[Dataset records]
◇ ◇ ◇ ◇
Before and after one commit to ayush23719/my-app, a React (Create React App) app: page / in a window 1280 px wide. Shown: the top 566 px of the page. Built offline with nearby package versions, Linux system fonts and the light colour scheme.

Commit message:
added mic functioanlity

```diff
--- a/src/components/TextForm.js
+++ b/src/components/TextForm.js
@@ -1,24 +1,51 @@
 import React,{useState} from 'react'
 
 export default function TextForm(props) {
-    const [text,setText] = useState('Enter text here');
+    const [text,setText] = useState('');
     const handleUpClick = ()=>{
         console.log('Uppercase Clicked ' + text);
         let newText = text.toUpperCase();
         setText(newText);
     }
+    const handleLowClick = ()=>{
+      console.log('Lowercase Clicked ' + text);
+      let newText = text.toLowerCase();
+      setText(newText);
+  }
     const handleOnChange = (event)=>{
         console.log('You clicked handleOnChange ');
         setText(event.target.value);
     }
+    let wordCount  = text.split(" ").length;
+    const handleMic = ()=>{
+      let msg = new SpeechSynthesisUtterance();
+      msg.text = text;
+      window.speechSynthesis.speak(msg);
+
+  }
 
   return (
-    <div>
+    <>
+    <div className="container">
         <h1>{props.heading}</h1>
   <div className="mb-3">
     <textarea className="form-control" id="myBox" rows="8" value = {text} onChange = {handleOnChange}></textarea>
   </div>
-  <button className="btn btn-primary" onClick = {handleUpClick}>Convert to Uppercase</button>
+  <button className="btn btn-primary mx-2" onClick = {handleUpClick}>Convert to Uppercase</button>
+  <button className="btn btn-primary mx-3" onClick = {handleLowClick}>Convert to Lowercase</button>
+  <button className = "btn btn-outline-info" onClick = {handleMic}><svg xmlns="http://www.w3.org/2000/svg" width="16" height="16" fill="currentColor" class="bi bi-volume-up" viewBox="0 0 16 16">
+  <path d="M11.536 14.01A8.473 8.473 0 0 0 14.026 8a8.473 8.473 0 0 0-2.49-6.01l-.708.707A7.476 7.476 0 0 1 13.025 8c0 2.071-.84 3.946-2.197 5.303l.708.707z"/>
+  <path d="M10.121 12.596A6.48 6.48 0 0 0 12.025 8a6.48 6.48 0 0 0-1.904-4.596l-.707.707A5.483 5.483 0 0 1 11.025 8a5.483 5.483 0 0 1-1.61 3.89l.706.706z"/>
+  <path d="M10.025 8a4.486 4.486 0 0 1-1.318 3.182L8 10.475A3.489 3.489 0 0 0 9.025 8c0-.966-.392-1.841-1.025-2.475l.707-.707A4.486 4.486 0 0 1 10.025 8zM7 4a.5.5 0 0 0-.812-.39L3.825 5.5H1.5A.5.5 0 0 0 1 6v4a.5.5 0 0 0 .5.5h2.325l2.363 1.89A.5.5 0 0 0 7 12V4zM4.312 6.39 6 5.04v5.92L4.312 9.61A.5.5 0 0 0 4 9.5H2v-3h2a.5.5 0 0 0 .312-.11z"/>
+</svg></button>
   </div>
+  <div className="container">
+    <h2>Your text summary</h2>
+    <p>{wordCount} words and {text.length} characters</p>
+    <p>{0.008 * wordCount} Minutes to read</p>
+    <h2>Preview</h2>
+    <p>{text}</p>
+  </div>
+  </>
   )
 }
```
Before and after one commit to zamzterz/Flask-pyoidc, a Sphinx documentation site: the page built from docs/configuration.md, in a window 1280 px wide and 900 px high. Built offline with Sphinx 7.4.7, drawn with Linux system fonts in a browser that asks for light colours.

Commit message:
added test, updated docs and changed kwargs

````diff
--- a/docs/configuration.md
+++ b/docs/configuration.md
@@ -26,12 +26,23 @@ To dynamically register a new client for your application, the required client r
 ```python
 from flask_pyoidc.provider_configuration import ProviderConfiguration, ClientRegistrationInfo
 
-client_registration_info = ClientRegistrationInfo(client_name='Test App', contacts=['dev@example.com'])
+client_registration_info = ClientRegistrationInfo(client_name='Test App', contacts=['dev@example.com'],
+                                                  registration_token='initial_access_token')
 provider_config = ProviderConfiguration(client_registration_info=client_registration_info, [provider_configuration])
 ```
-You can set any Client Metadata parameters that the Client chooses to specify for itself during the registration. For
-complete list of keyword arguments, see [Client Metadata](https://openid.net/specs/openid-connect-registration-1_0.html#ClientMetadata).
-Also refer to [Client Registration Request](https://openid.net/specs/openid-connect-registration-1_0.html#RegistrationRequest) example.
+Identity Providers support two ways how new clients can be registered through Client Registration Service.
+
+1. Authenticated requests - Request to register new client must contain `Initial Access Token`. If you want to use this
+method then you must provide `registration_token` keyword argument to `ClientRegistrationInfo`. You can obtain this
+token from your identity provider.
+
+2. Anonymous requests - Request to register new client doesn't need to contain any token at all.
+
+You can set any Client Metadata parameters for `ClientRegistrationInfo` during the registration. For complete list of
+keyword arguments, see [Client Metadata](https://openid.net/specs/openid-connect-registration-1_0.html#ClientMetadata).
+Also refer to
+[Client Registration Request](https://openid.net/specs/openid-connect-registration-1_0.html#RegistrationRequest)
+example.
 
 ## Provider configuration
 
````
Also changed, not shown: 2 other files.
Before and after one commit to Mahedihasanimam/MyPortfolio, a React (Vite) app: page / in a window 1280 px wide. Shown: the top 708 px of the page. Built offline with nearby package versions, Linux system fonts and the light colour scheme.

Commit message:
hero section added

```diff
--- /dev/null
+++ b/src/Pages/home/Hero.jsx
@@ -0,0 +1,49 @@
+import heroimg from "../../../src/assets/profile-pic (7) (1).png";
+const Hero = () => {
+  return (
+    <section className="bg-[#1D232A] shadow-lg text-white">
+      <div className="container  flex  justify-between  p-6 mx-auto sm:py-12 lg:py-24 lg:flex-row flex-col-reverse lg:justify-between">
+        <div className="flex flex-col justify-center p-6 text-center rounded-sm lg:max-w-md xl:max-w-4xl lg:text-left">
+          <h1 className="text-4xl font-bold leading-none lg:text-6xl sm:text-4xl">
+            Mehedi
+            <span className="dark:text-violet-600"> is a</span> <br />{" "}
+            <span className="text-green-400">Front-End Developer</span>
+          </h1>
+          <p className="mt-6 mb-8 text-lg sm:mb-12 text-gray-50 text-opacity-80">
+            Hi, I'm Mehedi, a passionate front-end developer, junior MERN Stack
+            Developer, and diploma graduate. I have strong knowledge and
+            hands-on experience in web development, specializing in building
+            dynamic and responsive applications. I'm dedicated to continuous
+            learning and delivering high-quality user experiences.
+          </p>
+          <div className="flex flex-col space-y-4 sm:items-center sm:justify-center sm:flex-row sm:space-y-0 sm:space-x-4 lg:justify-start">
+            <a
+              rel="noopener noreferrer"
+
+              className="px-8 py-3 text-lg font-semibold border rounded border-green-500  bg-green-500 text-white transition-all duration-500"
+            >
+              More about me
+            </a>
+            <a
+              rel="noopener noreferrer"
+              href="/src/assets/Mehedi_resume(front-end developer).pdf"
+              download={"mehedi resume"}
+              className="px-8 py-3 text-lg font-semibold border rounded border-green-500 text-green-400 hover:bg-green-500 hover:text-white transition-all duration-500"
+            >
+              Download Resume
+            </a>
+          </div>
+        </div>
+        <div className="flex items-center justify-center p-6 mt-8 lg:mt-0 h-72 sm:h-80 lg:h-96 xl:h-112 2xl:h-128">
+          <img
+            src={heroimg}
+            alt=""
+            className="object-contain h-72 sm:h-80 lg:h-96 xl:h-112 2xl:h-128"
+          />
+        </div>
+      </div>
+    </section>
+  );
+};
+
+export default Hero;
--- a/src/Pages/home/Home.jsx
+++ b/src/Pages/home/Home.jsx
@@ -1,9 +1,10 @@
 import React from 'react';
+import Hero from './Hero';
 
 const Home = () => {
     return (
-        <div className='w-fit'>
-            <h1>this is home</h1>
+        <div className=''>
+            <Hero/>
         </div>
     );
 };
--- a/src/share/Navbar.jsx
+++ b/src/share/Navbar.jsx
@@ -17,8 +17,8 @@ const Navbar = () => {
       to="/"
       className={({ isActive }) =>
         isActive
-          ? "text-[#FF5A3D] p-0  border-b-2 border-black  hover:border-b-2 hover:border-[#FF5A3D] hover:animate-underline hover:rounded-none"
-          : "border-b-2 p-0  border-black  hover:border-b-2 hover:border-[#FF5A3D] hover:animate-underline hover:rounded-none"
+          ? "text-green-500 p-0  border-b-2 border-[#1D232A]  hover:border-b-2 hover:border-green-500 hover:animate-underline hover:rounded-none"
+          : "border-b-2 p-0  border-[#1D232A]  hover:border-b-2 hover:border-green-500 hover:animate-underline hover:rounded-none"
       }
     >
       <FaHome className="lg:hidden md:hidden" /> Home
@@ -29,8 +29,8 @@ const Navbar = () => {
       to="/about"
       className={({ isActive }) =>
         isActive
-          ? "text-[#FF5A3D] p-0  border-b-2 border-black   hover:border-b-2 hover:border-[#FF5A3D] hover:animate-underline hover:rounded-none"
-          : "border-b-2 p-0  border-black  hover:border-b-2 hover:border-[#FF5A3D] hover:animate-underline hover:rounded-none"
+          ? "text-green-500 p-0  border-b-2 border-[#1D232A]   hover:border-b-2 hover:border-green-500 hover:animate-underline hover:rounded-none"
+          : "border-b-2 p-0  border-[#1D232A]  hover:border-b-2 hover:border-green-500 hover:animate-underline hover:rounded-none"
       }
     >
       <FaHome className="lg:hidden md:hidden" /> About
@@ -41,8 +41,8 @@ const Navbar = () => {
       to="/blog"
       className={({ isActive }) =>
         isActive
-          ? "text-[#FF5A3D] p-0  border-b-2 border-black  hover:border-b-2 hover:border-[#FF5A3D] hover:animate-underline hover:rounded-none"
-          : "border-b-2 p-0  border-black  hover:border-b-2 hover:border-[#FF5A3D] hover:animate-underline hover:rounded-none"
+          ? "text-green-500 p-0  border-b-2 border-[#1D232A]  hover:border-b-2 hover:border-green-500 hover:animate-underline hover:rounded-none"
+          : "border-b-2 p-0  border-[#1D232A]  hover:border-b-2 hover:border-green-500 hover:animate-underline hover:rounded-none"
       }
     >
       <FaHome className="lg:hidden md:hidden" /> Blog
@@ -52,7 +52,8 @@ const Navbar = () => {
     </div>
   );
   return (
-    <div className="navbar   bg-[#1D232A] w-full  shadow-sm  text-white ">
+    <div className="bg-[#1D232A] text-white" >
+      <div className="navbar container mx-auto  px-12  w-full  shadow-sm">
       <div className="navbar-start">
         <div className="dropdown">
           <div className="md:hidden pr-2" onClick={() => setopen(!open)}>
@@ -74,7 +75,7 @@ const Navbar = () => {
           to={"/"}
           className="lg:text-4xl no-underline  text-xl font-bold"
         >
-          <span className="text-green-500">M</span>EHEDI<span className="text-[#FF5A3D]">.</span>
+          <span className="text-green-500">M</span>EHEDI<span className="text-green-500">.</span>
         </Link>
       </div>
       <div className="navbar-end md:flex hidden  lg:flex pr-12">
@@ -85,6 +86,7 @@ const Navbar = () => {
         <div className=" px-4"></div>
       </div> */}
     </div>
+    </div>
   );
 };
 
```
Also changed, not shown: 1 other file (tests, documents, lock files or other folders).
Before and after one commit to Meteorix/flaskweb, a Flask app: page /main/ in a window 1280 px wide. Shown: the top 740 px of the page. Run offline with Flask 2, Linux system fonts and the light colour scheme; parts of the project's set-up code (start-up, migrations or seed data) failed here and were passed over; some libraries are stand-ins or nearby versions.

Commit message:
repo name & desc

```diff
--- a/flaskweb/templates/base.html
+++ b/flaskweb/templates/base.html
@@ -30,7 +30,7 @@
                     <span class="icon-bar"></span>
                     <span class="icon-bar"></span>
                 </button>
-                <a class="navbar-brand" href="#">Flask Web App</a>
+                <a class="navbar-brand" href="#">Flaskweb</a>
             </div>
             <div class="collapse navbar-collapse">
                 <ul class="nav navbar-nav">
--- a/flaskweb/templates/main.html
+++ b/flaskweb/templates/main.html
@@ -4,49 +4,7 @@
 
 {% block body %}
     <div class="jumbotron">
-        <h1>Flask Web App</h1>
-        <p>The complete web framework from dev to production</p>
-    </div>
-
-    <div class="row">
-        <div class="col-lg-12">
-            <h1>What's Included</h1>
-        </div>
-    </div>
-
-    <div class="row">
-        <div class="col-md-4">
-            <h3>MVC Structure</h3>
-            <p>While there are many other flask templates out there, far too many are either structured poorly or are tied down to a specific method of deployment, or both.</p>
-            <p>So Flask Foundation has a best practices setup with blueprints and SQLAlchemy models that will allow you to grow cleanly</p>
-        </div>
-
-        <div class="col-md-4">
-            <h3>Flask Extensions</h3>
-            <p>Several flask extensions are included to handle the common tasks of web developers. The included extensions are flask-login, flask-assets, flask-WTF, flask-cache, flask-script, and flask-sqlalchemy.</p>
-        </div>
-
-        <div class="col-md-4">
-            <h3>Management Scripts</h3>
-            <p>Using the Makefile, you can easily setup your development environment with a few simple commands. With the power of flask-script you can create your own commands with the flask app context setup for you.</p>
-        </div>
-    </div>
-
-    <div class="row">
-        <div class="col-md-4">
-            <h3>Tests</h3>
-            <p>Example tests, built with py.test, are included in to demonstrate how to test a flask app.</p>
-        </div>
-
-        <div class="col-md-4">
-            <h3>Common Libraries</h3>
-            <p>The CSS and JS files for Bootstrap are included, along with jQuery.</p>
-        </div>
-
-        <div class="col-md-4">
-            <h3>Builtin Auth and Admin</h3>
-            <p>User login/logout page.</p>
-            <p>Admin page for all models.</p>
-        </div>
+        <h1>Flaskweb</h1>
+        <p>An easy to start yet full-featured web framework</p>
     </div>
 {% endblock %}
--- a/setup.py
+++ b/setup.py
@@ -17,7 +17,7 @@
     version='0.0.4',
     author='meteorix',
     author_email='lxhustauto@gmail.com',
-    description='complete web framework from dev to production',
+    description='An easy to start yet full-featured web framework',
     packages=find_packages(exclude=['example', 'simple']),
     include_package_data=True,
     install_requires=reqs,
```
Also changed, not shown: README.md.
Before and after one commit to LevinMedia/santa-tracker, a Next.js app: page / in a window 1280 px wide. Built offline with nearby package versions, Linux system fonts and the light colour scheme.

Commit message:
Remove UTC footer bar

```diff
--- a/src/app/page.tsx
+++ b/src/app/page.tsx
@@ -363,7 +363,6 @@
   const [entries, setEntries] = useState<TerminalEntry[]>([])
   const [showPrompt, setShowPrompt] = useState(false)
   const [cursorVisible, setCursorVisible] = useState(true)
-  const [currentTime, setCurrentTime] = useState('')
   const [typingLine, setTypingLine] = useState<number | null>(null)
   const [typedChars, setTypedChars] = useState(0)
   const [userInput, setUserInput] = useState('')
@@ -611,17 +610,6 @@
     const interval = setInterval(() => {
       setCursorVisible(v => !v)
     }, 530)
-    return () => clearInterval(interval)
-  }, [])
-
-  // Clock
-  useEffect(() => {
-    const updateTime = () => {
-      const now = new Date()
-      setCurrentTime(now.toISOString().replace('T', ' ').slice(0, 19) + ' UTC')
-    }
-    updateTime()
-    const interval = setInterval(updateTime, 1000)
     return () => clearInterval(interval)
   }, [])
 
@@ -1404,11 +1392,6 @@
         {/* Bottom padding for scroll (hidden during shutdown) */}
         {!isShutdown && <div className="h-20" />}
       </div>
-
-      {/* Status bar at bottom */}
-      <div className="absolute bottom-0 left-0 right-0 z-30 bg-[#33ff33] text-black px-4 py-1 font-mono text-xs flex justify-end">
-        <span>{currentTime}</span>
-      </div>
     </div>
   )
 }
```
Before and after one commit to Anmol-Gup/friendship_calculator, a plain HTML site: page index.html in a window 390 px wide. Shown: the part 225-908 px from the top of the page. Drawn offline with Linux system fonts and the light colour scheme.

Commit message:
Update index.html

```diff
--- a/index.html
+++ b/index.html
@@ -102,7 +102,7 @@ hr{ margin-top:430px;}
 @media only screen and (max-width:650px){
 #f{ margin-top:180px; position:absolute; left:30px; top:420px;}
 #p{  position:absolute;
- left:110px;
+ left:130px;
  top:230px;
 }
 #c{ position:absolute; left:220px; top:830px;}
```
◇ ◇ ◇ ◇
**WORK ITEM**
Show me all lines in the records that contain "from".

**RESPONSE AREA**
 import React,{useState} from 'react'
Before and after one commit to zamzterz/Flask-pyoidc, a Sphinx documentation site: the page built from docs/configuration.md, in a window 1280 px wide and 900 px high. Built offline with Sphinx 7.4.7, drawn with Linux system fonts in a browser that asks for light colours.
 from flask_pyoidc.provider_configuration import ProviderConfiguration, ClientRegistrationInfo
+token from your identity provider.
+import heroimg from "../../../src/assets/profile-pic (7) (1).png";
 import React from 'react';
+import Hero from './Hero';
-        <p>The complete web framework from dev to production</p>
-    description='complete web framework from dev to production',
Before and after one commit to Anmol-Gup/friendship_calculator, a plain HTML site: page index.html in a window 390 px wide. Shown: the part 225-908 px from the top of the page. Drawn offline with Linux system fonts and the light colour scheme.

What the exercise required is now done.